| PROVIDED RECORDS |
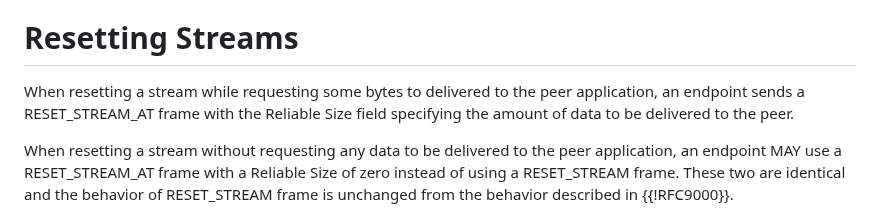
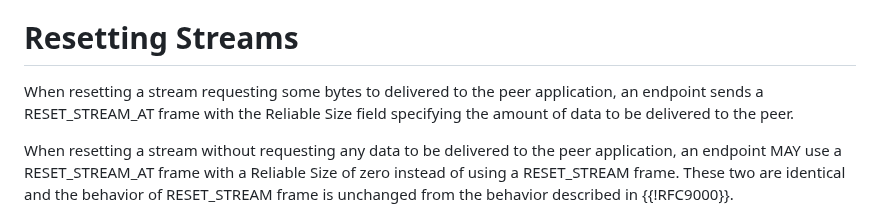
Before and after one commit to quicwg/reliable-stream-reset, a Markdown page: draft-ietf-quic-reliable-stream-reset.md, the part around the change. Drawn GitHub-style.

```diff
--- a/draft-ietf-quic-reliable-stream-reset.md
+++ b/draft-ietf-quic-reliable-stream-reset.md
@@ -135,7 +135,7 @@ to transmission and acknowledgement of other frames (see {{multiple-frames}}).
 
 # Resetting Streams
 
-When resetting a stream while requesting some bytes to delivered to the peer
+When resetting a stream requesting some bytes to delivered to the peer
 application, an endpoint sends a RESET_STREAM_AT frame with the Reliable Size field
 specifying the amount of data to be delivered to the peer.
 
```
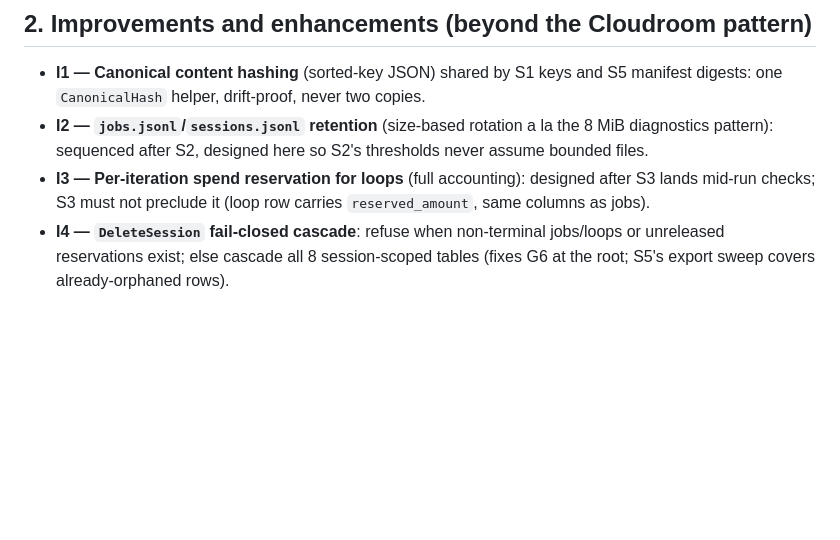
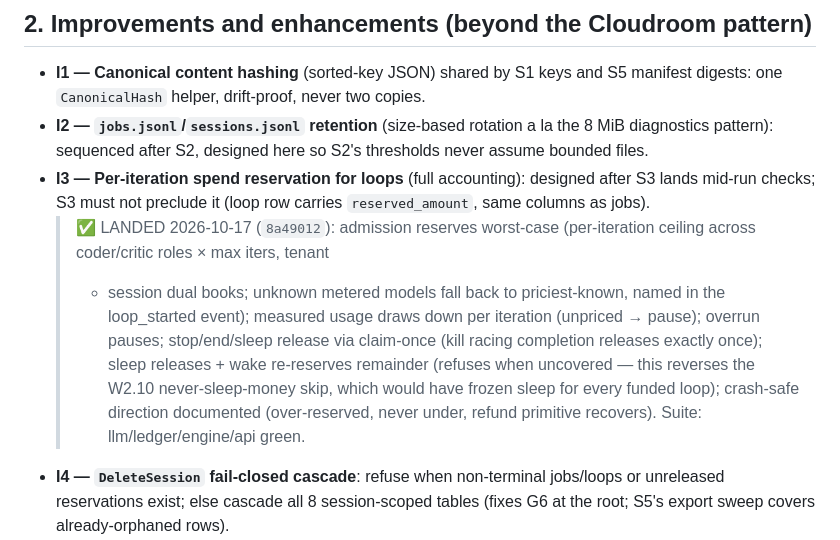
Before and after one commit to mainza-ai/kubona, a Markdown page: wiki/concepts/cloudroom-adoption-plan.md, the part around the change. Drawn GitHub-style; blank space fills up the shorter version.

Commit message:
docs(wiki): refund + I3 landed-notes

```diff
--- a/wiki/concepts/cloudroom-adoption-plan.md
+++ b/wiki/concepts/cloudroom-adoption-plan.md
@@ -88,6 +88,17 @@ status: candidate
 - **I3 — Per-iteration spend reservation for loops** (full accounting):
   designed after S3 lands mid-run checks; S3 must not preclude it (loop row
   carries `reserved_amount`, same columns as jobs).
+  > ✅ LANDED 2026-10-17 (`8a49012`): admission reserves worst-case
+  > (per-iteration ceiling across coder/critic roles × max iters, tenant
+  > + session dual books; unknown metered models fall back to
+  > priciest-known, named in the loop_started event); measured usage
+  > draws down per iteration (unpriced → pause); overrun pauses;
+  > stop/end/sleep release via claim-once (kill racing completion
+  > releases exactly once); sleep releases + wake re-reserves remainder
+  > (refuses when uncovered — this reverses the W2.10 never-sleep-money
+  > skip, which would have frozen sleep for every funded loop);
+  > crash-safe direction documented (over-reserved, never under, refund
+  > primitive recovers). Suite: llm/ledger/engine/api green.
 - **I4 — `DeleteSession` fail-closed cascade**: refuse when non-terminal
   jobs/loops or unreleased reservations exist; else cascade all 8
   session-scoped tables (fixes G6 at the root; S5's export sweep covers
```
Also changed, not shown: wiki/concepts/full-tree-roadmap.md (+9 -13 lines), wiki/log.md (+5 -0 lines).
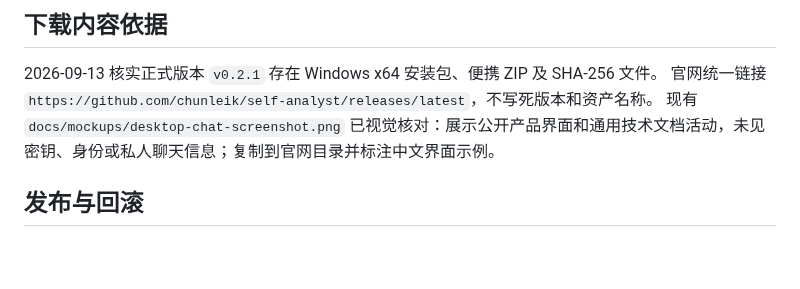
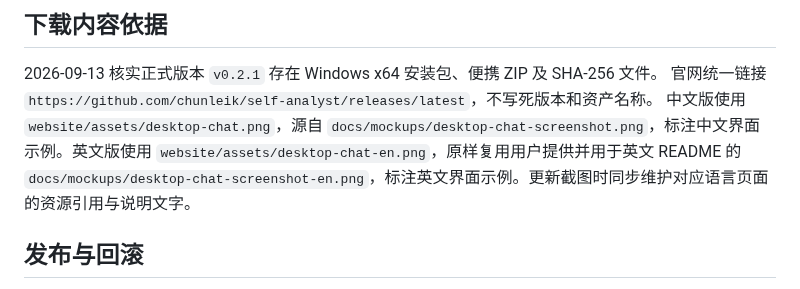
Before and after one commit to chunleik/self-analyst, a Markdown page: docs/website.md, the part around the change. Drawn GitHub-style; blank space fills up the shorter version.

Commit message:
docs(website): 同步英文官网界面截图

```diff
--- a/docs/website.md
+++ b/docs/website.md
@@ -29,7 +29,7 @@ node scripts/preview-website.mjs
 
 2026-09-13 核实正式版本 `v0.2.1` 存在 Windows x64 安装包、便携 ZIP 及 SHA-256 文件。
 官网统一链接 `https://github.com/chunleik/self-analyst/releases/latest`，不写死版本和资产名称。
-现有 `docs/mockups/desktop-chat-screenshot.png` 已视觉核对：展示公开产品界面和通用技术文档活动，未见密钥、身份或私人聊天信息；复制到官网目录并标注中文界面示例。
+中文版使用 `website/assets/desktop-chat.png`，源自 `docs/mockups/desktop-chat-screenshot.png`，标注中文界面示例。英文版使用 `website/assets/desktop-chat-en.png`，原样复用用户提供并用于英文 README 的 `docs/mockups/desktop-chat-screenshot-en.png`，标注英文界面示例。更新截图时同步维护对应语言页面的资源引用与说明文字。
 
 ## 发布与回滚
 
```
Also changed, not shown: website/assets/desktop-chat-en.png (added), 4 other files.
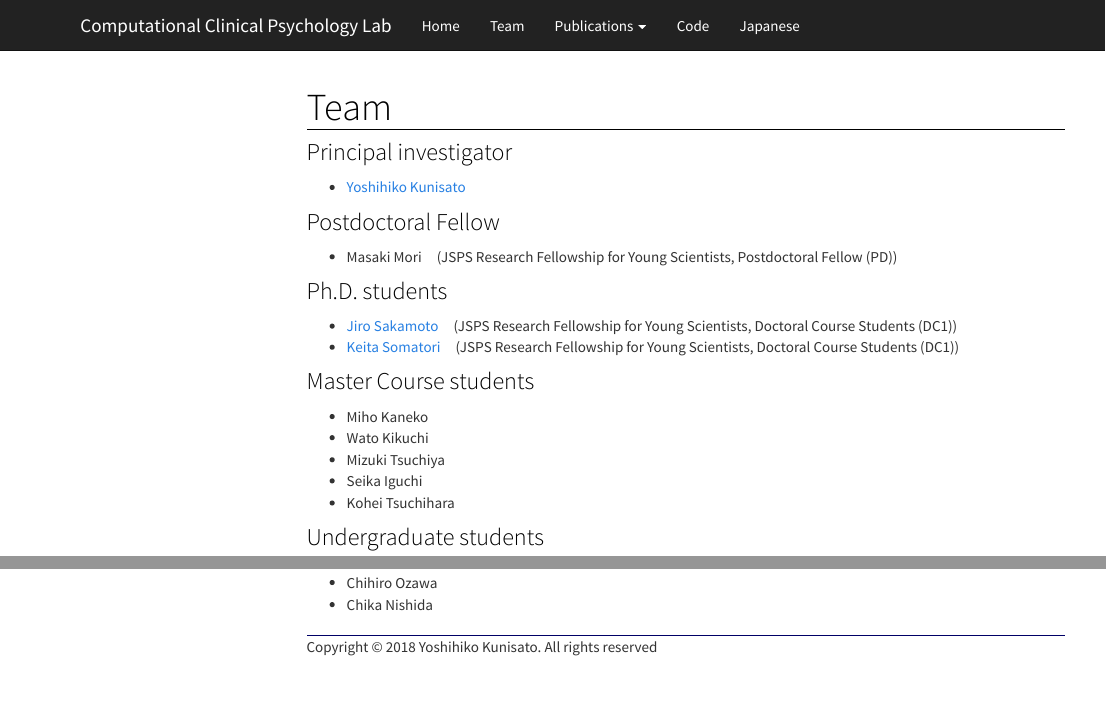
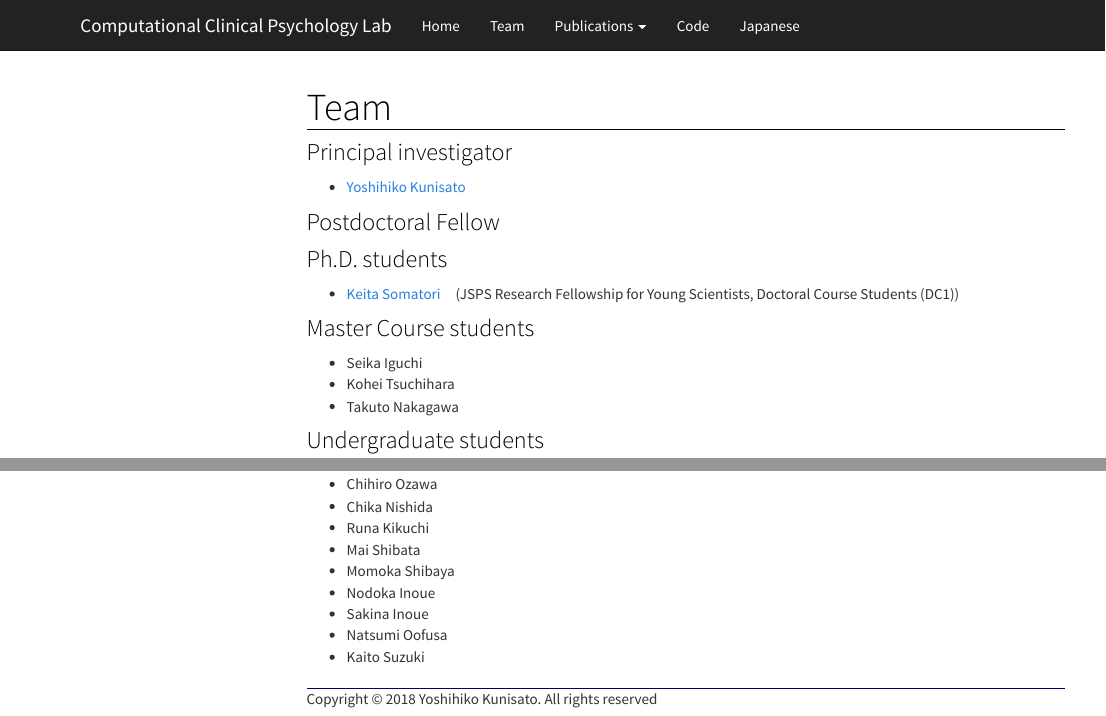
Before and after one commit to kunisatoLab/english, an R Markdown document (team.Rmd): the page in a window 1100 px wide, from its top, and a second part further down, joined at a grey line. Rendered offline with R 4.5, knitr and Pandoc, with nearby package versions; menus at the side of the page are left out.

Commit message:
チームの追加

```diff
--- a/team.Rmd
+++ b/team.Rmd
@@ -9,22 +9,15 @@ title: "Team"
 
 ### Postdoctoral Fellow
 
-- Masaki Mori　(JSPS Research Fellowship for Young Scientists, Postdoctoral Fellow (PD))
-
-
 ### Ph.D. students
 
-- [Jiro Sakamoto](https://mrunadon.github.io/blogdown_page/post/profile/)　(JSPS Research Fellowship for Young Scientists, Doctoral Course Students (DC1))
 - [Keita Somatori](https://ksomatori.github.io/homepage/index.html)　(JSPS Research Fellowship for Young Scientists, Doctoral Course Students (DC1))
-
 
 ### Master Course students
 
-- Miho Kaneko
-- Wato Kikuchi
-- Mizuki Tsuchiya
 - Seika Iguchi
 - Kohei Tsuchihara
+- Takuto Nakagawa
 
 ### Undergraduate students
 
@@ -41,3 +28,10 @@ title: "Team"
 - keisuke Inoue
 - Chihiro Ozawa
 - Chika Nishida
+- Runa Kikuchi
+- Mai Shibata
+- Momoka Shibaya
+- Nodoka Inoue
+- Sakina Inoue
+- Natsumi Oofusa
+- Kaito Suzuki
```
Also changed, not shown: team.Rmd (6 more changed lines), 1 other file.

| WORK TO BE COMPLETED |
Reproduce the data above in full, exactly, with the images removed.

| WRITTEN SOLUTION |
Before and after one commit to quicwg/reliable-stream-reset, a Markdown page: draft-ietf-quic-reliable-stream-reset.md, the part around the change. Drawn GitHub-style.

```diff
--- a/draft-ietf-quic-reliable-stream-reset.md
+++ b/draft-ietf-quic-reliable-stream-reset.md
@@ -135,7 +135,7 @@ to transmission and acknowledgement of other frames (see {{multiple-frames}}).
 
 # Resetting Streams
 
-When resetting a stream while requesting some bytes to delivered to the peer
+When resetting a stream requesting some bytes to delivered to the peer
 application, an endpoint sends a RESET_STREAM_AT frame with the Reliable Size field
 specifying the amount of data to be delivered to the peer.
 
```
Before and after one commit to mainza-ai/kubona, a Markdown page: wiki/concepts/cloudroom-adoption-plan.md, the part around the change. Drawn GitHub-style; blank space fills up the shorter version.

Commit message:
docs(wiki): refund + I3 landed-notes

```diff
--- a/wiki/concepts/cloudroom-adoption-plan.md
+++ b/wiki/concepts/cloudroom-adoption-plan.md
@@ -88,6 +88,17 @@ status: candidate
 - **I3 — Per-iteration spend reservation for loops** (full accounting):
   designed after S3 lands mid-run checks; S3 must not preclude it (loop row
   carries `reserved_amount`, same columns as jobs).
+  > ✅ LANDED 2026-10-17 (`8a49012`): admission reserves worst-case
+  > (per-iteration ceiling across coder/critic roles × max iters, tenant
+  > + session dual books; unknown metered models fall back to
+  > priciest-known, named in the loop_started event); measured usage
+  > draws down per iteration (unpriced → pause); overrun pauses;
+  > stop/end/sleep release via claim-once (kill racing completion
+  > releases exactly once); sleep releases + wake re-reserves remainder
+  > (refuses when uncovered — this reverses the W2.10 never-sleep-money
+  > skip, which would have frozen sleep for every funded loop);
+  > crash-safe direction documented (over-reserved, never under, refund
+  > primitive recovers). Suite: llm/ledger/engine/api green.
 - **I4 — `DeleteSession` fail-closed cascade**: refuse when non-terminal
   jobs/loops or unreleased reservations exist; else cascade all 8
   session-scoped tables (fixes G6 at the root; S5's export sweep covers
```
Also changed, not shown: wiki/concepts/full-tree-roadmap.md (+9 -13 lines), wiki/log.md (+5 -0 lines).
Before and after one commit to chunleik/self-analyst, a Markdown page: docs/website.md, the part around the change. Drawn GitHub-style; blank space fills up the shorter version.

Commit message:
docs(website): 同步英文官网界面截图

```diff
--- a/docs/website.md
+++ b/docs/website.md
@@ -29,7 +29,7 @@ node scripts/preview-website.mjs
 
 2026-09-13 核实正式版本 `v0.2.1` 存在 Windows x64 安装包、便携 ZIP 及 SHA-256 文件。
 官网统一链接 `https://github.com/chunleik/self-analyst/releases/latest`，不写死版本和资产名称。
-现有 `docs/mockups/desktop-chat-screenshot.png` 已视觉核对：展示公开产品界面和通用技术文档活动，未见密钥、身份或私人聊天信息；复制到官网目录并标注中文界面示例。
+中文版使用 `website/assets/desktop-chat.png`，源自 `docs/mockups/desktop-chat-screenshot.png`，标注中文界面示例。英文版使用 `website/assets/desktop-chat-en.png`，原样复用用户提供并用于英文 README 的 `docs/mockups/desktop-chat-screenshot-en.png`，标注英文界面示例。更新截图时同步维护对应语言页面的资源引用与说明文字。
 
 ## 发布与回滚
 
```
Also changed, not shown: website/assets/desktop-chat-en.png (added), 4 other files.
Before and after one commit to kunisatoLab/english, an R Markdown document (team.Rmd): the page in a window 1100 px wide, from its top, and a second part further down, joined at a grey line. Rendered offline with R 4.5, knitr and Pandoc, with nearby package versions; menus at the side of the page are left out.

Commit message:
チームの追加

```diff
--- a/team.Rmd
+++ b/team.Rmd
@@ -9,22 +9,15 @@ title: "Team"
 
 ### Postdoctoral Fellow
 
-- Masaki Mori　(JSPS Research Fellowship for Young Scientists, Postdoctoral Fellow (PD))
-
-
 ### Ph.D. students
 
-- [Jiro Sakamoto](https://mrunadon.github.io/blogdown_page/post/profile/)　(JSPS Research Fellowship for Young Scientists, Doctoral Course Students (DC1))
 - [Keita Somatori](https://ksomatori.github.io/homepage/index.html)　(JSPS Research Fellowship for Young Scientists, Doctoral Course Students (DC1))
-
 
 ### Master Course students
 
-- Miho Kaneko
-- Wato Kikuchi
-- Mizuki Tsuchiya
 - Seika Iguchi
 - Kohei Tsuchihara
+- Takuto Nakagawa
 
 ### Undergraduate students
 
@@ -41,3 +28,10 @@ title: "Team"
 - keisuke Inoue
 - Chihiro Ozawa
 - Chika Nishida
+- Runa Kikuchi
+- Mai Shibata
+- Momoka Shibaya
+- Nodoka Inoue
+- Sakina Inoue
+- Natsumi Oofusa
+- Kaito Suzuki
```
Also changed, not shown: team.Rmd (6 more changed lines), 1 other file.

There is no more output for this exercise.